Radish flavour is best when they’re eaten raw.
Think radish and lentil salad or in pasta salad.
Tip: soak your radishes in iced water for a couple of hours for extra crispness.
You can also pickle those radishes or cook them by roasting or steaming and them mashing.
You’ll lose that pink colour of watermelon radish though.
Why are they good for you?
Radishes are a very good source of fibre, vitamin C, folic acid and potassium, and a good source of riboflavin, vitamin B6, calcium, magnesium, copper and manganese.
Radishes are also mildly anti-inflammatory, which is another good thing.

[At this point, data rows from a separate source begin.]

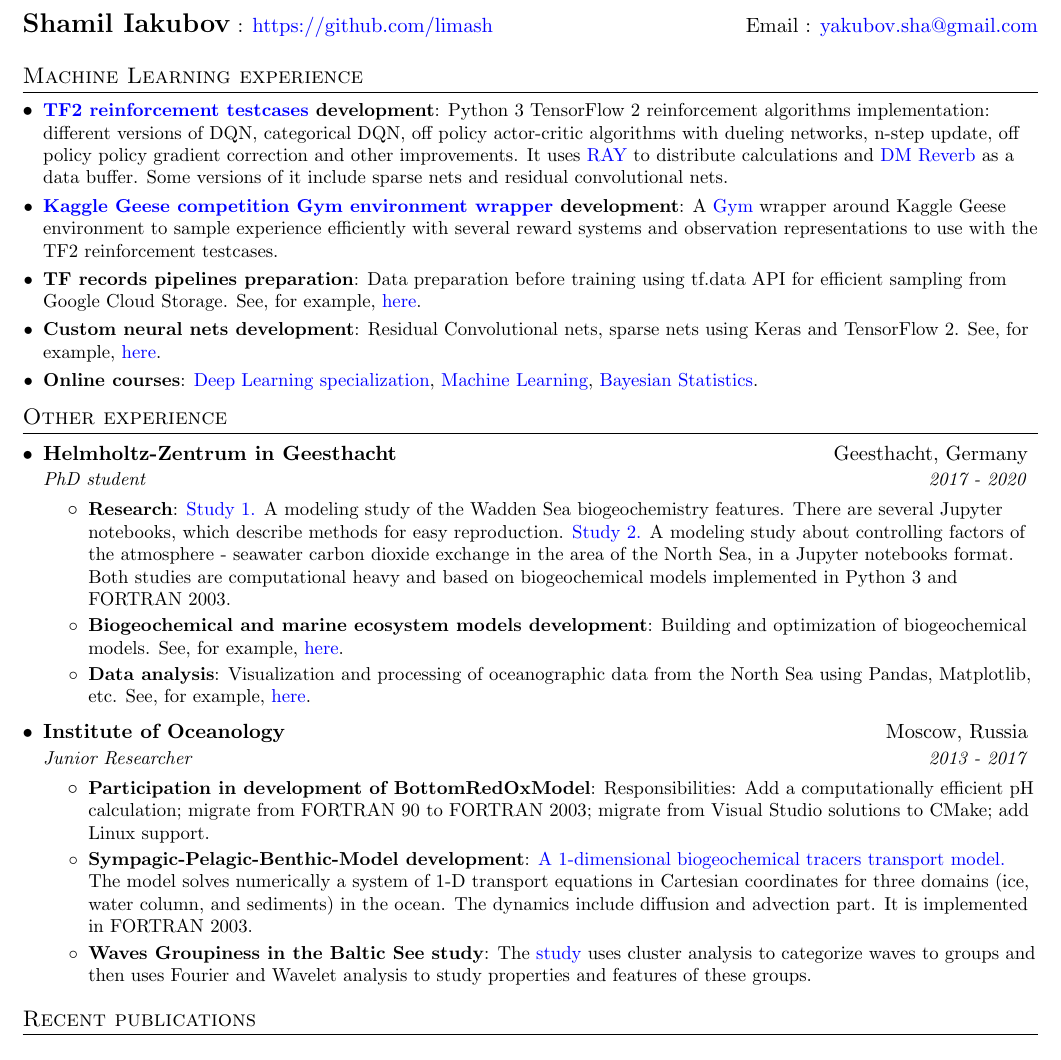
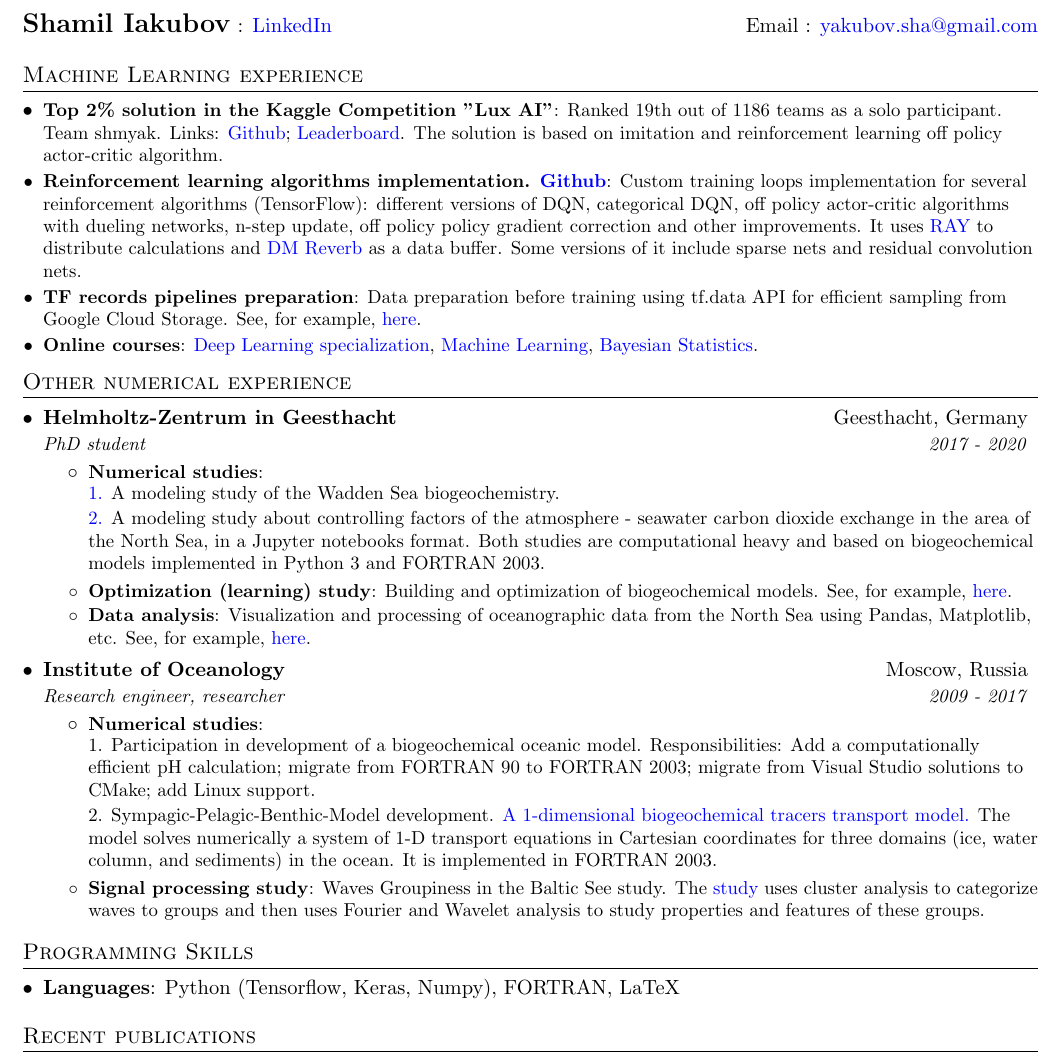
Before and after one commit to limash/cv, a LaTeX CV (cv.tex): part of the page, cut so that both start at the same text. Compiled offline with pdfLaTeX.

Commit message:
Update with lux ai

```diff
--- a/cv.tex
+++ b/cv.tex
@@ -100,24 +100,24 @@
 
 %----------HEADING-----------------
 \begin{tabular*}{\textwidth}{l@{\extracolsep{\fill}}r}
-    \textbf{\Large Shamil Iakubov} : \href{https://github.com/limash}{https://github.com/limash} & Email : \href{mailto:yakubov.sha@gmail.com}{yakubov.sha@gmail.com}\\
+    \textbf{\Large Shamil Iakubov} : \href{https://www.linkedin.com/in/shamil-yakubov-93a08696/}{LinkedIn} & Email : \href{mailto:yakubov.sha@gmail.com}{yakubov.sha@gmail.com}\\
 \end{tabular*}
 
 
 %-----------ML-EXPERIENCE------------
 \section{Machine Learning experience}
   \resumeSubHeadingListStart
-    \resumeSubItem{\href{https://github.com/limash/tf_reinforcement_agents}{TF2 reinforcement testcases} development}
-      {Python 3 TensorFlow 2 reinforcement algorithms implementation: different versions of DQN, categorical DQN, off policy actor-critic algorithms with dueling networks, n-step update, off policy policy gradient correction and other improvements.
-      It uses \href{https://docs.ray.io/en/master/index.html}{RAY} to distribute calculations and \href{https://github.com/deepmind/reverb}{DM Reverb} as a data buffer.
-      Some versions of it include sparse nets and residual convolutional nets.
-      }
-    \resumeSubItem{\href{https://github.com/limash/gym-goose}{Kaggle Geese competition Gym environment wrapper} development}
-    {A \href{https://gym.openai.com/docs/}{Gym} wrapper around Kaggle Geese environment to sample experience efficiently with several reward systems and observation representations to use with the TF2 reinforcement testcases.}
+    \resumeSubItem{Top 2\% solution in the Kaggle Competition "Lux AI"}
+      {Ranked 19th out of 1186 teams as a solo participant. Team shmyak. Links: \href{https://github.com/limash/lux-ai}{Github};
+      \href{https://www.kaggle.com/c/lux-ai-2021/leaderboard}{Leaderboard}.
+      The solution is based on imitation and reinforcement learning off policy actor-critic algorithm.}
+  	\resumeSubItem{Reinforcement learning algorithms implementation. \href{https://github.com/limash/tf_reinforcement_testcases}{Github}}
+  	{Custom training loops implementation for several reinforcement algorithms (TensorFlow): different versions of DQN, categorical DQN, off policy actor-critic algorithms with dueling networks, n-step update, off policy policy gradient correction and other improvements.
+  		It uses \href{https://docs.ray.io/en/master/index.html}{RAY} to distribute calculations and \href{https://github.com/deepmind/reverb}{DM Reverb} as a data buffer.
+  		Some versions of it include sparse nets and residual convolution nets.
+  	}
     \resumeSubItem{TF records pipelines preparation}
     {Data preparation before training using tf.data API for efficient sampling from Google Cloud Storage. See, for example, \href{https://colab.research.google.com/drive/1cJi_9kG7EHV0ZDAhlReuMllH8fHKfL2x?usp=sharing}{here}.}
-    \resumeSubItem{Custom neural nets development}
-    {Residual Convolutional nets, sparse nets using Keras and TensorFlow 2. See, for example, \href{https://github.com/limash/python_snippets/blob/main/models_and_layers/sparse.py}{here}.}
     \resumeSubItem{Online courses}
     {\href{https://coursera.org/share/738f07c3514e74b4b4a2ec4c7df53d11}{Deep Learning specialization},
      \href{https://coursera.org/share/a7e216966ca1e16fd6c58b7d58cb0806}{Machine Learning},
@@ -126,20 +126,21 @@
 
 
 %-----------EXPERIENCE-----------------
-\section{Other experience}
+\section{Other numerical experience}
   \resumeSubHeadingListStart
 
     \resumeSubheading
-      {Helmholtz-Zentrum in Geesthacht}{Geesthacht, Germany}
-      {PhD student}{2017 - 2020}
+      {Helmholtz-Zentrum in Geesthacht}{Geesthacht, Germany}{PhD student}{2017 - 2020}
       \resumeItemListStart
-        \resumeItem{Research}
-          {\href{https://github.com/limash/Alkalinity_in_the_Wadden_Sea}{Study 1.}
-          A modeling study of the Wadden Sea biogeochemistry features. There are several Jupyter notebooks, which describe methods for easy reproduction.
-          \href{https://github.com/limash/Carbon_dioxide_absorption_drivers}{Study 2.}
+        \resumeItem{Numerical studies}
+
+          {\href{https://github.com/limash/Alkalinity_in_the_Wadden_Sea}{1.}
+          A modeling study of the Wadden Sea biogeochemistry.
+
+          \href{https://github.com/limash/Carbon_dioxide_absorption_drivers}{2.}
           A modeling study about controlling factors of the atmosphere - seawater carbon dioxide exchange in the area of the North Sea, in a Jupyter notebooks format.
-           Both studies are computational heavy and based on biogeochemical models implemented in Python 3 and FORTRAN 2003.}
-        \resumeItem{Biogeochemical and marine ecosystem models development}
+          Both studies are computational heavy and based on biogeochemical models implemented in Python 3 and FORTRAN 2003.}
+        \resumeItem{Optimization (learning) study}
           {Building and optimization of biogeochemical models. See, for example, \href{https://github.com/BottomRedoxModel/brom_niva_module/tree/dev-sham}{here}.}
         \resumeItem{Data analysis}
           {Visualization and processing of oceanographic data from the North Sea using Pandas, Matplotlib, etc. See, for example, \href{https://github.com/limash/helgoland_alkalinity/blob/master/vizualize.ipynb}{here}.}
@@ -147,25 +148,38 @@
 
     \resumeSubheading
       {Institute of Oceanology}{Moscow, Russia}
-      {Junior Researcher}{2013 - 2017}
+      {Research engineer, researcher}{2009 - 2017}
       \resumeItemListStart
-        \resumeItem{Participation in development of BottomRedOxModel}
-          {Responsibilities:
+        \resumeItem{Numerical studies}
+
+          {1. Participation in development of a biogeochemical oceanic model.
+          Responsibilities:
           Add a computationally efficient pH calculation;
           migrate from FORTRAN 90 to FORTRAN 2003;
           migrate from Visual Studio solutions to CMake;
-          add Linux support.}
-        \resumeItem{Sympagic-Pelagic-Benthic-Model development}
-          {\href{https://github.com/BottomRedoxModel/SPBM}{A 1-dimensional biogeochemical tracers transport model.}
+          add Linux support.
+
+      	  2. Sympagic-Pelagic-Benthic-Model development.
+          \href{https://github.com/BottomRedoxModel/SPBM}{A 1-dimensional biogeochemical tracers transport model.}
           The model solves numerically a system of 1-D transport equations in Cartesian coordinates for three domains (ice, water column, and sediments) in the ocean.
-          The dynamics include diffusion and advection part.
           It is implemented in FORTRAN 2003.}
-        \resumeItem{Waves Groupiness in the Baltic See study}
-          {The \href{https://doi.org/10.3103/S1068373916110054}{study} uses cluster analysis to categorize waves to groups and then uses Fourier and Wavelet analysis to study properties and features of these groups.}
+        \resumeItem{Signal processing study}
+          {Waves Groupiness in the Baltic See study.
+          The \href{https://doi.org/10.3103/S1068373916110054}{study} uses cluster analysis to categorize waves to groups and then uses Fourier and Wavelet analysis to study properties and features of these groups.}
       \resumeItemListEnd
 
   \resumeSubHeadingListEnd
 
+%
+%--------PROGRAMMING SKILLS------------
+\section{Programming Skills}
+\resumeSubHeadingListStart
+\item{
+	\textbf{Languages}{: Python (Tensorflow, Keras, Numpy), FORTRAN, LaTeX}
+	% \hfill
+	% \textbf{Technologies}{: AWS, Play, React, Kafka, GCE}
+}
+\resumeSubHeadingListEnd
 
 %-----------PUBLICATIONS--------------
 \section{Recent publications}
```
Also changed, not shown: cv.pdf, cv.tex (10 more changed lines).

A diet containing anti-inflammatory foods can help to control inflammation in the body, which is an underlying factor of so many allergies and illnesses.
THAT WAS YOUR VEGETABLE HERO FOR TODAY
DESIGN ELEMENTSGARDEN DESIGN STYLES-TROPICAL
This series is about garden styles which RWG has visited over the years with different designers.
Saying the words tropical garden style probably conjures up swaying palms, white sandy beaches, azure coloured ocean with a backdrop of tropical jungle?
Certainly there’s a water element, and a palm or two somewhere, but what else is there and can you go tropical in cool temperate districts?
|Tropical Style Garden|
|Tropical Styles in Garden Design|
Not all palms have to be tall.
You could perhaps choose the Walking Stick palm which grows to only 2-3 metres.
Whatever palm you choose, please don’t plant that weedy Cocos Palm whose leaves look like they been shredded by an eggbeater.
PLANT OF THE WEEK
Hellobores, Helleborus x hybridus,They’re a dependable addition to your garden with flowers that last for many months from late winter to early Spring.
They love the shade , they’re not weedy and they’re quietly beautiful.
You wouldn’t think these plants would be on a plant collector’s list but they are.
So what’s so good about them?
So let’s find out. I'm talking with the plant panel were Karen Smith, editor of Hort Journal www.hortjournal.com.au and Jeremy Critchley, The Green Gallery wholesale nursery owner. www.thegreengallery.com.au
The flowers have five petal-like sepals surrounding a ring of small, cup-like nectaries which are actually "petals" modified to hold nectar.
The sepals remain on the plant, sometimes for many months.
Flowers colours range from apricot, yellows and greens through to soft and deep shades of pink, maroon and even deep, dark plums or slate greys and, of course, cream to crisp whites.
There's also spotted or picoteed (narrow band of colour on edge of petals) whilst others may feature double petals for a ruffled, romantic appearance.
Some say the secret to grow Hellebores is addling garden lime or dolomite.
Others say grow them under deciduous trees.
Lenten Rose is really only Helleborus orientalis, while those with a range of colours are hybrid Hellebores.
Wherever you grow them, grow lots of them, because that’s how they look best.